(DATA FOR PROCESSING)

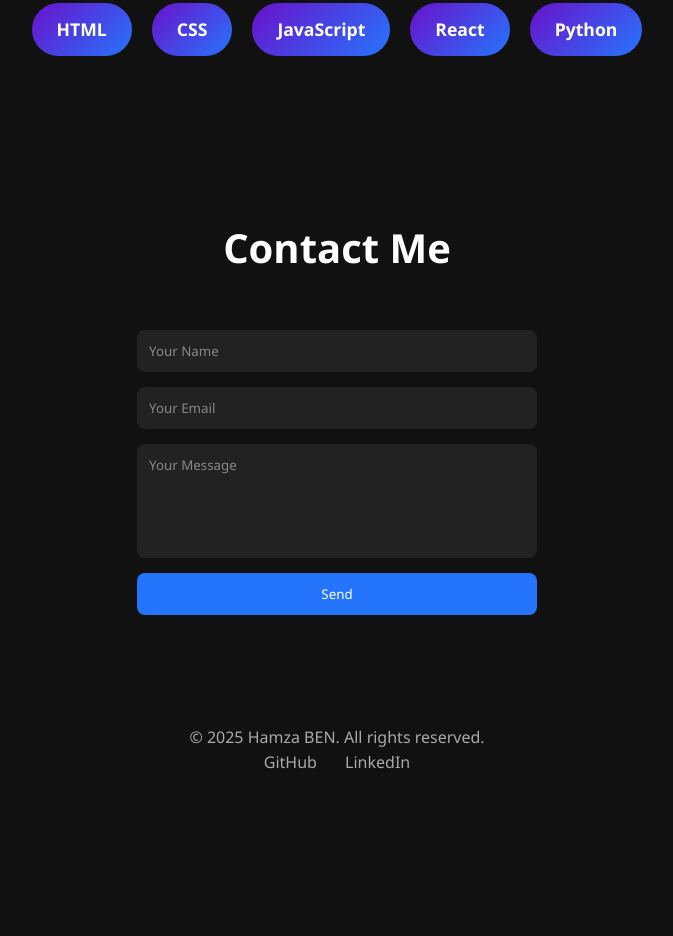
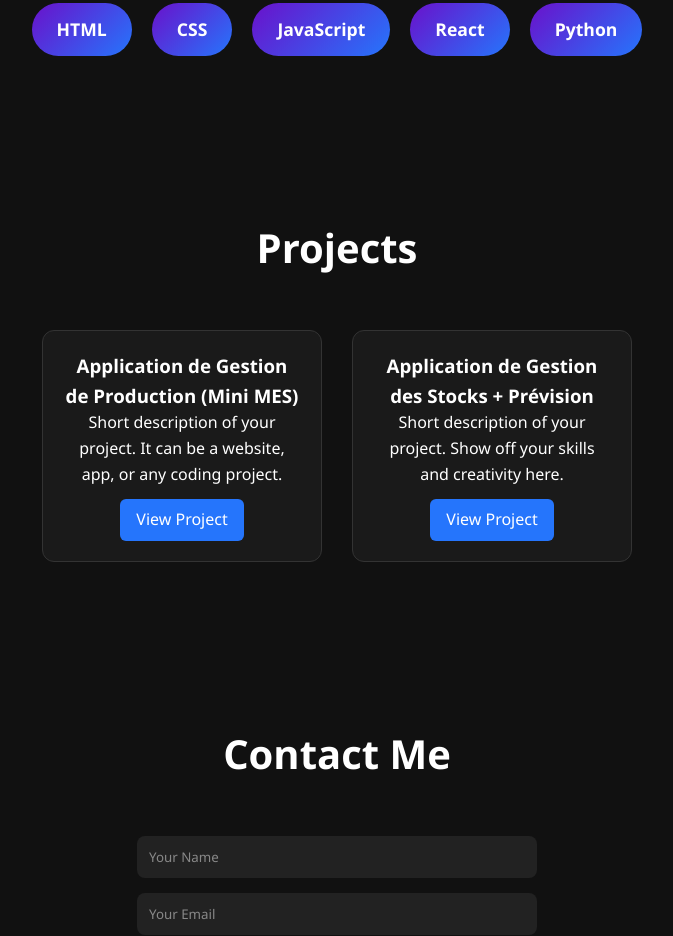
Before and after one commit to bentouilahamza13/portfolio, a plain HTML site: page index.html in a window 1280 px wide. Shown: the part 1349-2285 px from the top of the page, without its empty margins (303-976 px from the left). Before the commit the page ends 2155 px from the top, so only its background shows below. Drawn offline with Linux system fonts and the light colour scheme.

Commit message:
Update index.html

```diff
--- a/index.html
+++ b/index.html
@@ -131,7 +131,7 @@
 </section>
 
 <!-- Projects -->
-<!-- <section id="projects">
+<section id="projects">
     <h2>Projects</h2>
     <div class="project-cards">
         <div class="project-card">
@@ -145,7 +145,7 @@
             <a href="#">View Project</a>
         </div>
     </div>
-</section> -->
+</section>
 
 <!-- Contact -->
 <section id="contact">
```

(End DATA FOR PROCESSING)

# WORK REQUEST
All of the material above should be set down again exactly, though not its pictures.

# RESPONSE
Before and after one commit to bentouilahamza13/portfolio, a plain HTML site: page index.html in a window 1280 px wide. Shown: the part 1349-2285 px from the top of the page, without its empty margins (303-976 px from the left). Before the commit the page ends 2155 px from the top, so only its background shows below. Drawn offline with Linux system fonts and the light colour scheme.

Commit message:
Update index.html

```diff
--- a/index.html
+++ b/index.html
@@ -131,7 +131,7 @@
 </section>
 
 <!-- Projects -->
-<!-- <section id="projects">
+<section id="projects">
     <h2>Projects</h2>
     <div class="project-cards">
         <div class="project-card">
@@ -145,7 +145,7 @@
             <a href="#">View Project</a>
         </div>
     </div>
-</section> -->
+</section>
 
 <!-- Contact -->
 <section id="contact">
```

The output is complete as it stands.